As a kid, my father scolded me for getting too emotional about topics of discussion. He'd say, "This is a question of logic," or "Your emotions are getting in the way." I now know that he wasn't quite right. Emotions can and should be channeled into the right language in order to make an impact. To stifle emotion is to risk deadening one's language.
The topics that deserve the most discussion are emotional. They are tied to our core and tangled in our experience. Lately, though, our country feels like a giant knot of tension and misunderstanding or worse--ignorance.
What is a teacher's role? I've written about my thoughts regarding dissent in the classroom here.
When I was about 6 years old, I was obsessed with yarn--not for knitting--rather, I would create these elaborate webs in my bedroom. It would take hours to weave the yarn from my doorknob, to my top bunk rail, to the window ledge locks, through the slots of my wicker chair, etc. Usually it was quiet in my room as I spun my webs--and as always, I would eventually be instructed to take the yarn down. My mom would challenge me to unwind my webs without having to cut the yarn. Again, hours--entertainment in the 1970s, I guess.
Only, I am thinking about this today because I realize that those webs were in fact a physical manifestation of thoughts. Really, that yarn might have been named "dendrites" or "synapses". So, as I begin to outline a unit involving debate, a unit that will surely include emotional topics and reactions--I find myself imagining my students as young children.

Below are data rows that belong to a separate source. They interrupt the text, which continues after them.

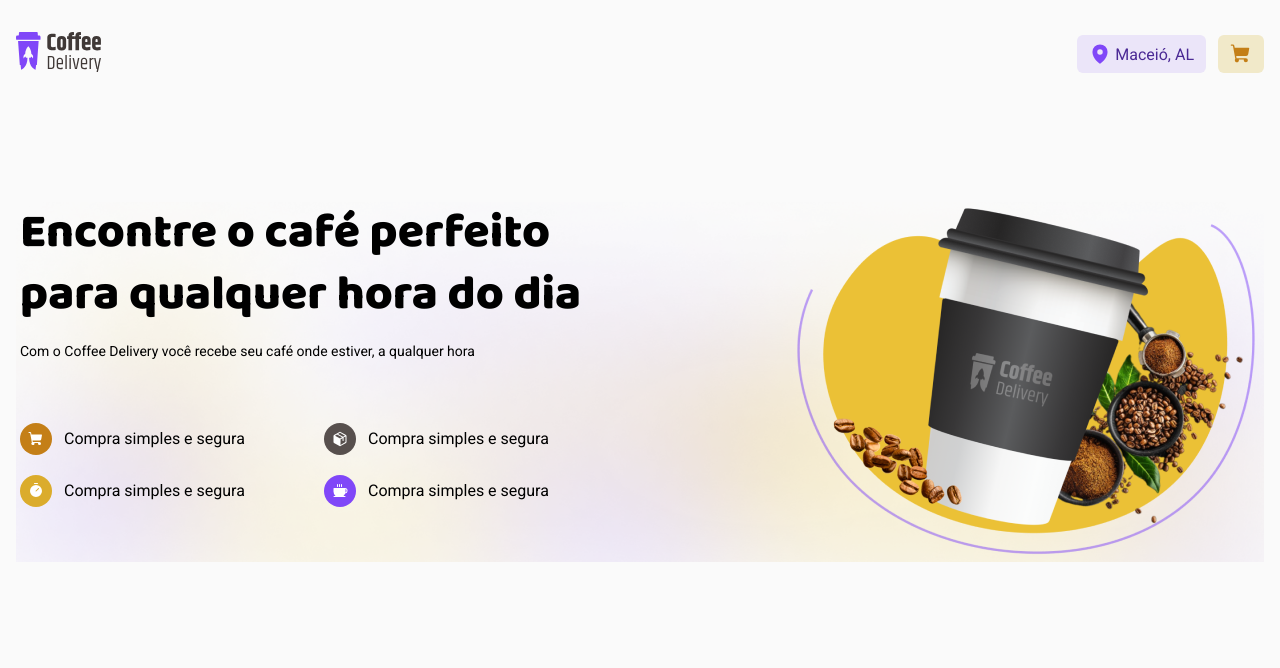
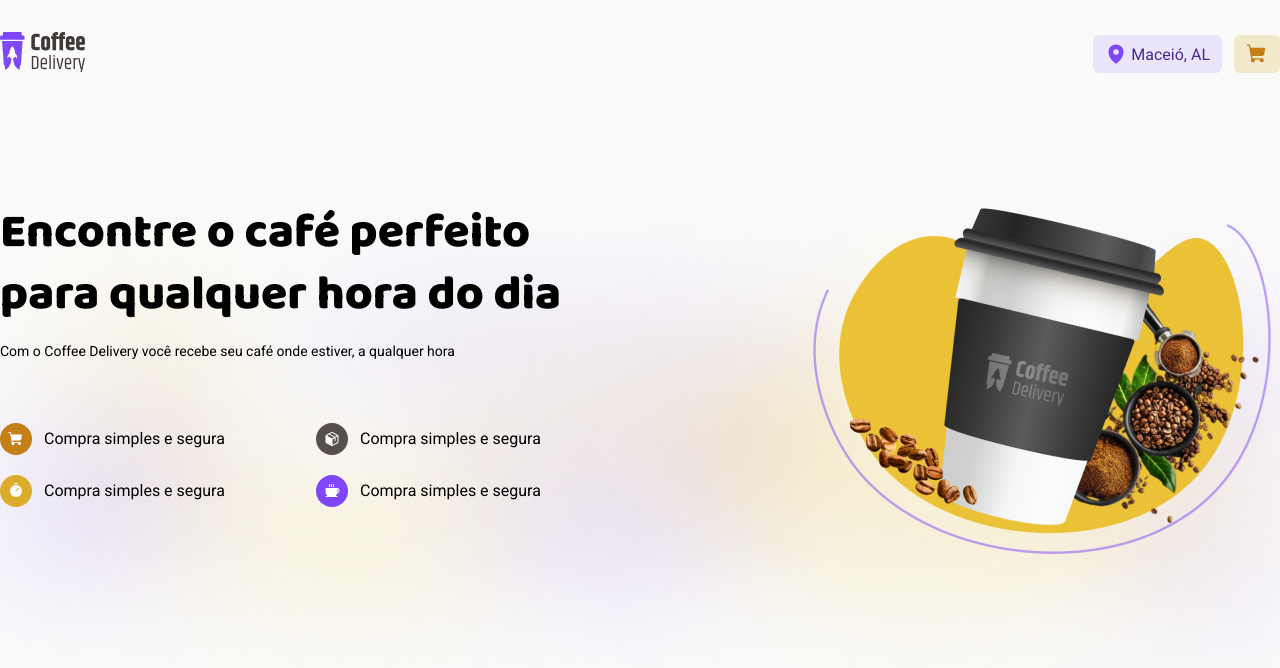
Before and after one commit to Newton-Duarte/coffee-delivery, a React (Vite) app: page / in a window 1280 px wide. Shown: the top 668 px of the page. Built offline with nearby package versions, Linux system fonts and the light colour scheme.

Commit message:
style: fix layout, header and home margins

```diff
--- a/src/components/Header/styles.ts
+++ b/src/components/Header/styles.ts
@@ -6,6 +6,8 @@ export const Container = styled.header`
   align-items: center;
   justify-content: space-between;
   padding: 2rem 0;
+  max-width: 90rem;
+  margin: 0 auto;
 `
 
 export const Actions = styled.div`
--- a/src/layouts/DefaultLayout/styles.ts
+++ b/src/layouts/DefaultLayout/styles.ts
@@ -1,8 +1,6 @@
 import styled from 'styled-components'
 
 export const LayoutContainer = styled.div`
-  max-width: 90rem;
   margin: 0 auto;
-  padding: 0 1rem;
   background: ${(props) => props.theme.bg};
 `
--- a/src/pages/Home/index.tsx
+++ b/src/pages/Home/index.tsx
@@ -6,6 +6,7 @@ import * as S from './styles'
 export function Home() {
   return (
     <S.Container>
+      <S.Wrapper>
         <S.Content>
           <h1>Encontre o café perfeito para qualquer hora do dia</h1>
           <p>
@@ -40,6 +41,7 @@ export function Home() {
           </S.Info>
         </S.Content>
         <img src={heroImg} alt="" />
+      </S.Wrapper>
     </S.Container>
   )
 }
--- a/src/pages/Home/styles.ts
+++ b/src/pages/Home/styles.ts
@@ -3,13 +3,18 @@ import styled from 'styled-components'
 import heroBg from '../../assets/hero-background.png'
 
 export const Container = styled.main`
+  background: url(${heroBg});
+  background-repeat: no-repeat;
+  background-size: cover;
+`
+
+export const Wrapper = styled.div`
+  max-width: 90rem;
+  margin: 5.875rem auto;
   display: grid;
   grid-template-columns: repeat(2, 1fr);
   gap: 3.5rem;
-  margin: 5.875rem 0;
-  background: url(${heroBg});
-  background-repeat: no-repeat;
-  background-size: cover;
+  padding-bottom: 6.75rem;
 
   > img {
     justify-self: end;
@@ -17,8 +22,6 @@ export const Container = styled.main`
 `
 
 export const Content = styled.div`
-  margin: 0 auto;
-
   h1 {
     font:
       800 3rem 'Baloo 2',
```
Lines whose indentation alone changed are shown as unchanged.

I picture them in shadowy rooms webbing and tangling their ideas. And now, I see them with all different colors of yarn in our classroom--carefully tying their thoughts together in a web of agreement or dissent. It looks messy. It looks a little rough. But, on the clean-up, the students are coiling their ideas which have webbed around another's ideas and another's and so on.
Their yarn will be weathered but usable. Sure, some may have been snipped or snagged. Hopefully, with effective facilitation, they will weave more informed webs of thought the next time they need to express an opinion about something that is meaningful.
Their emotion and reason will be bound, unwound and regathered in new varieties of language--together. And, it is my greatest hope, that this process of working it out together will in fact provide a launching pad of sorts. A home base woven of risk and safety.